- Exercise: The answer must be one number: how many lines of the records contain "otomatik".

*** Opening Available data ***

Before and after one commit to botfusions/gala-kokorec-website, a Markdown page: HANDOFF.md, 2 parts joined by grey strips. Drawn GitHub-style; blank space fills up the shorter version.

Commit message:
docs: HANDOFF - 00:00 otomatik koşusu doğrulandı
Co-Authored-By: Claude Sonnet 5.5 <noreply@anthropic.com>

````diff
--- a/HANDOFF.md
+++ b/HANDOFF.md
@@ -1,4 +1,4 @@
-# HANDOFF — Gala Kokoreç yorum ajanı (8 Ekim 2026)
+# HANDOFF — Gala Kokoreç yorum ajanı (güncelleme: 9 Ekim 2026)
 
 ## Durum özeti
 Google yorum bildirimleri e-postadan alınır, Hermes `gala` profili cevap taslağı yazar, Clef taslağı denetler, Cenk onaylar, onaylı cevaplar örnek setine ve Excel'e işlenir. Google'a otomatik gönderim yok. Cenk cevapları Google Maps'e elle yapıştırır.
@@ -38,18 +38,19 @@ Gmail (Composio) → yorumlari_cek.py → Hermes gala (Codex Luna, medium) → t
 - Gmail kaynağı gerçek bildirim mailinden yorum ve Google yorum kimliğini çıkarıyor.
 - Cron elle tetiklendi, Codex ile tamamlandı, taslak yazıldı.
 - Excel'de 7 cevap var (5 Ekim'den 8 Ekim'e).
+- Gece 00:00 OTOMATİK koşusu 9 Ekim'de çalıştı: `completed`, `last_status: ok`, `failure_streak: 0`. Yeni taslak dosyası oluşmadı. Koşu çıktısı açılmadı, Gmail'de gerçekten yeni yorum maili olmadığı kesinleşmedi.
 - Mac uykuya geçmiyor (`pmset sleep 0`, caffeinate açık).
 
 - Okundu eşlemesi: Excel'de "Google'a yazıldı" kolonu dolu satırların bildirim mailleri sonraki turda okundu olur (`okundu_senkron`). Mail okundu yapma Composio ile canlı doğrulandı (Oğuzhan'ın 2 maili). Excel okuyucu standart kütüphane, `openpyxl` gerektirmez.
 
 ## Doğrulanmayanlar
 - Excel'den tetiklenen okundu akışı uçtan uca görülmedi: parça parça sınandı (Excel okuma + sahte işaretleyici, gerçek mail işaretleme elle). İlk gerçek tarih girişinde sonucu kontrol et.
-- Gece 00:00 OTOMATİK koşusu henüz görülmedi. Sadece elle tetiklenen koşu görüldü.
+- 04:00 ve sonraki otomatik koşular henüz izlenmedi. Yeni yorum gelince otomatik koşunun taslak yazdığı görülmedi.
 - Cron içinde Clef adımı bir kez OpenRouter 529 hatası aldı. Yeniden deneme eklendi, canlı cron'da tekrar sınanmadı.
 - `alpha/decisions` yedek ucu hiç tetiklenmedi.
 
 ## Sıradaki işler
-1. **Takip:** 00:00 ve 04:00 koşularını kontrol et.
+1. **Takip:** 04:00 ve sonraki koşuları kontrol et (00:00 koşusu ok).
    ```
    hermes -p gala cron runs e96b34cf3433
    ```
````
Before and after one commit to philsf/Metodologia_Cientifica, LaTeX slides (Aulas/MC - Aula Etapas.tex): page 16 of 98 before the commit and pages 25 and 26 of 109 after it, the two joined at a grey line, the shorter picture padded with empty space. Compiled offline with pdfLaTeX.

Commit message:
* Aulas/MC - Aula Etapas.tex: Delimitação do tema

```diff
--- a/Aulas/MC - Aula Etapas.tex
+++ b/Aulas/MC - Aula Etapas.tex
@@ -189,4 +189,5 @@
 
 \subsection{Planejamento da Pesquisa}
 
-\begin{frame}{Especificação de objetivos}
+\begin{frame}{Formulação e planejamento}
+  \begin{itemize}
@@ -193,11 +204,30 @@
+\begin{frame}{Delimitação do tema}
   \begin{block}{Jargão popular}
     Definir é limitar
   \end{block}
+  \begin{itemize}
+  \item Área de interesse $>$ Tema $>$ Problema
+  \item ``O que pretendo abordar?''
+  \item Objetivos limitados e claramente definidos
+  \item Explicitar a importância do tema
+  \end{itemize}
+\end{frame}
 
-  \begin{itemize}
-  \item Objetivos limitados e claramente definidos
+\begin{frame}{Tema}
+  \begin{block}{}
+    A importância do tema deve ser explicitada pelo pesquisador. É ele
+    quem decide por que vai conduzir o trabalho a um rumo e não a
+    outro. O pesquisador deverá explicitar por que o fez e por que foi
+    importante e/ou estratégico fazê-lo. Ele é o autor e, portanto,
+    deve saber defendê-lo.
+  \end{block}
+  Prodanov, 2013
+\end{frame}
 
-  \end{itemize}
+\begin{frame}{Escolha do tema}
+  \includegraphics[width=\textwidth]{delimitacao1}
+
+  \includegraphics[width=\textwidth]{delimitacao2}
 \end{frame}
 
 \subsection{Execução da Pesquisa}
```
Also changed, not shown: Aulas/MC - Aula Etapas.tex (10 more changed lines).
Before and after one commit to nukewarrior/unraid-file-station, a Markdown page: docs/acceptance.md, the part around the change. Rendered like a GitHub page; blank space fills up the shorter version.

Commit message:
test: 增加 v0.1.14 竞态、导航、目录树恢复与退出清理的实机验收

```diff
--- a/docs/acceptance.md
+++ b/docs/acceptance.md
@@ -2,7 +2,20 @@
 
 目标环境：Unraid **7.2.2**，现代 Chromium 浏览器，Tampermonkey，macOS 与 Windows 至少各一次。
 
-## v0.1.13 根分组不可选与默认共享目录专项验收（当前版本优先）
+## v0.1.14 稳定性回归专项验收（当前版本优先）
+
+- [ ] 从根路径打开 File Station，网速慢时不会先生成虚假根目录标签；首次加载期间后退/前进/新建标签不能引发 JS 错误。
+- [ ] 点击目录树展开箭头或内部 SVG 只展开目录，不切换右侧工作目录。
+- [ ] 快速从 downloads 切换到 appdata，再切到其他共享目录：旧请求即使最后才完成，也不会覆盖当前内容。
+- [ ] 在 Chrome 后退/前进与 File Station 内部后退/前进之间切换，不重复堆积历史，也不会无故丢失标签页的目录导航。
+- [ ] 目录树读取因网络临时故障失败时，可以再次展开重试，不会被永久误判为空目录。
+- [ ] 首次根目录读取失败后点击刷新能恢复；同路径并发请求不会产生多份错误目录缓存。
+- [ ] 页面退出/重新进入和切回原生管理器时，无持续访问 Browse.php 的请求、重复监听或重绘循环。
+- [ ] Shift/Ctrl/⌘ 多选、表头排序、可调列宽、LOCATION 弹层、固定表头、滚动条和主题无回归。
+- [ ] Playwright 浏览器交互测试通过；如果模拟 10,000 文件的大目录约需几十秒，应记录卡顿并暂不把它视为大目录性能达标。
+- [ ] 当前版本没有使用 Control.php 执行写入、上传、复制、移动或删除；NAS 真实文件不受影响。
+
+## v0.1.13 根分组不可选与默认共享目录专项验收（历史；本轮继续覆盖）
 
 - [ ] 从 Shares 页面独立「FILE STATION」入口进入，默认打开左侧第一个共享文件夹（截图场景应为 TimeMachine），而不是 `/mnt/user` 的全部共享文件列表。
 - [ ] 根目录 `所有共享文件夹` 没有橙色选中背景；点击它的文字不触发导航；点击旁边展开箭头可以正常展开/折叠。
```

*** Closing Available data ***

- Solution to this problem: 3